The dark web. The dark web. (Photo: Shutterstock)

Email addresses have the most fundamental value to hackers and monetary Information is the prime financial data type mentioned in fraud guides, according to new research from Baltimore based Terbium Labs.

Terbium Labs, a dark web intelligence company, shared its findings from new research, “Fraud Guides 101: Dark Web Lessons on How to Defraud Companies and Exploit Data.” In this report, Terbium Labs unpacked findings from almost 30,000 fraud guides (and more than 15,000 supporting files), to understand what fraudsters are selling, what they’re teaching, and how these guides impact an organization’s understanding of data security; and countermeasures available to organizations to minimize data theft and risk from data exposure.

These guides and tutorials, which preserve the lessons of digital crimes, are widely available for sale on major dark web markets, alongside the sensitive data and financial details fraudsters need to carry out their schemes. “Following the launch of the infamous Silk Road marketplace in 2013, criminals have been using the dark web as a technological platform to find faster, more creative ways to exploit secure systems, compromise sensitive data, and profit from financial fraud and identity theft,” the report revealed.

Emily Wilson, vice president of Research at Terbium Labs, said, “Fraud guides illustrate the most popular, easy-to-use methods to commit cyber-enabled fraud. The guides provide unique insights into how cybercriminals think, talk, and operate on the dark web. By evaluating the contents of these guides, we can better understand the dark web fraud trade and deploy effective strategies and technologies to protect our most critical data.”

The report found data most desired by fraudsters, and therefore most at risk, included:
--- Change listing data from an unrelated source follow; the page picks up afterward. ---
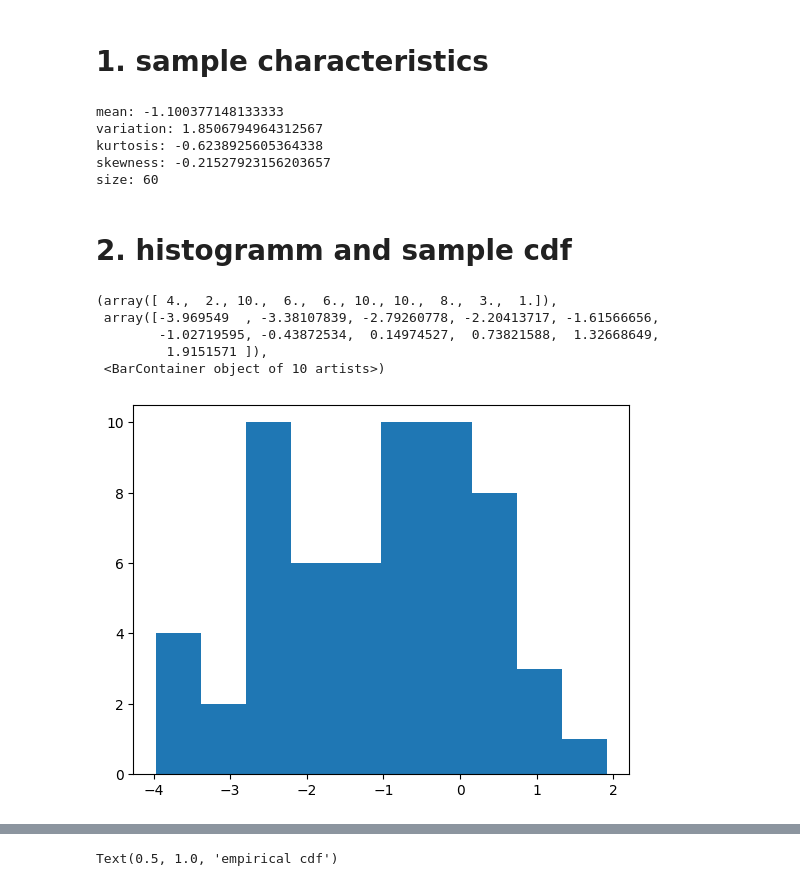
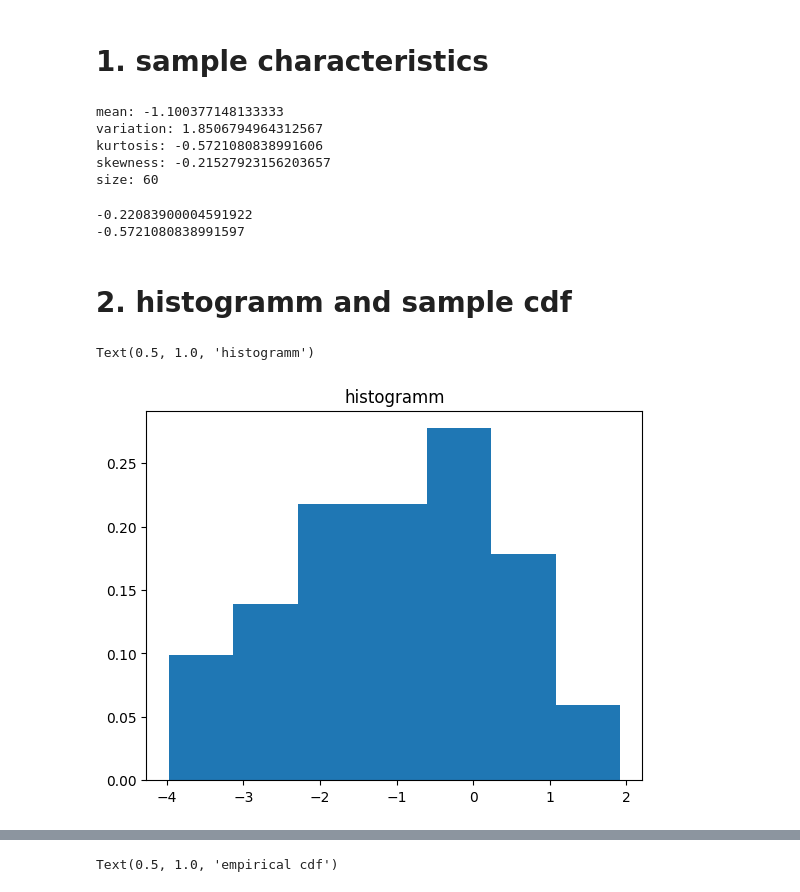
Before and after one commit to PIDAMI/multidim_stat_lab, a Jupyter notebook: lab1/lab1.ipynb, the cells around one changed output, grey strips where cells are left out. Drawn from its saved outputs; the diff is of its cells as text; code cells hidden in the pictures.

```diff
--- a/lab1/lab1.ipynb
+++ b/lab1/lab1.ipynb
@@ -10,11 +10,11 @@ data = np.concatenate(data)
 # %% [markdown]
 # 1. sample characteristics
 # %%
+n = np.size(data)
 mean = np.mean(data)
 var = np.var(data)
-kurtosis = stat.kurtosis(data)
-skewness = stat.skew(data)
-n = np.size(data)
+kurtosis = stat.kurtosis(data, bias=False)
+skewness = stat.skew(data, bias=True)
 
 print(f"mean: {mean}")
 print(f"variation: {var}")
@@ -24,17 +24,34 @@ print(f"size: {n}")
 # %% [output]
 mean: -1.100377148133333
 variation: 1.8506794964312567
-kurtosis: -0.6238925605364338
+kurtosis: -0.5721080838991606
 skewness: -0.21527923156203657
 size: 60
+# %%
+def kurt(x):
+    m = np.mean(x)
+    n = np.size(x)
+    k2 = np.var(x) * n / (n - 1)
+
+    return (n+1) * n / ((n - 1) * (n - 2) * (n - 3)) * np.sum((x-m)**4) / k2**2 - 3 * (n - 1)**2 / ((n - 2) * (n - 3))
+def skew(x):
+    m = np.mean(x)
+    n = np.size(x)
+    k2 = np.var(x) * n / (n - 1)
+    return n / ((n - 1) * (n - 2) ) * np.sum((x-m)**3) / k2**1.5
+print(skew(data))
+print(kurt(data))
+# %% [output]
+-0.22083900004591922
+-0.5721080838991597
 # %% [markdown]
 # 2. histogramm and sample cdf
-# %%
-plot.hist(data)
-# %% [output]
-(array([ 4.,  2., 10.,  6.,  6., 10., 10.,  8.,  3.,  1.]),
- array([-3.969549  , -3.38107839, -2.79260778, -2.20413717, -1.61566656,
-        -1.02719595, -0.43872534,  0.14974527,  0.73821588,  1.32668649,
-         1.9151571 ]),
- <BarContainer object of 10 artists>)
-[figure, removed]
+# %%
+bins = 7
+
+fig, ax = plot.subplots()
+ax.hist(data, density=True, bins=7)
+plot.title("histogramm")
+# %% [output]
+Text(0.5, 1.0, 'histogramm')
+[figure, added]
```
Also changed, not shown: parts of 14 cells of this notebook.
  • Email addresses. Researchers found email addresses have the most intrinsic value to fraudsters based on an analysis of which mentions of data types appear in isolation most frequently. They provide fraudsters with a reliable and unique identifier for phishing campaigns, account takeover, and other fraud-enabling attacks.
  • Financial data. Payment cards are the primary financial data type mentioned in fraud guides, (referred to in 36% of the guides examined), followed by bank accounts and payment processor information. Fraudsters prefer credit cards to debit cards 85% of the time due to the host of limitations that make debit cards less popular for typical carding schemes.
  • Personal Identification Information. While Social Security numbers are valuable to fraudsters, they appear less frequently than credentials including usernames, passwords and email addresses.
  • PII versus financial information. On average, personal information keywords appeared more frequently (in 55.7% of guides) than financial information keywords (44.3%). In most cases, the utility of personal information is its connection to existing financial accounts or as a gateway for fraudsters to open new financial accounts under an assumed identity.

Additionally, the research discovered fraud guides are remarkably affordable. The average cost per single guide listing was $3.88 and $12.99 for a collection of guides sold under a single listing. The average price across all listings was $7.80. Fraud collections focused on identity theft or account creation offered the most supporting materials, including media assets like templates, vector images, official seals or stamps, and examples of legitimate documentation.

From the Fraud Guides 101: “The dark web fraud economy runs on compromised data. For every major breach that makes headlines, a dozen smaller data leaks circulate in the criminal underground with little notice. This data, bought and sold year after year, fuels the fraud schemes and cyberattacks organizations battle every day: phishing, account takeover, business email compromise, and various forms of financial fraud. These markets mirror the commercial economy: steady demand, ready supply, and vendors competing for market share.”

Terbium in its research also suggested just as cybercriminals use industry information to expand their fraud schemes, organizations can use the dark web guides to augment their security efforts. Terbium noted fraud guides may not always represent the most cutting-edge tactics, or cover all possible edge cases, but they provide organizations with insight into the most common schemes and techniques. “Organizations can use this knowledge to evaluate their existing controls and fraud detection services and keep tabs as new exploit technique emerge.”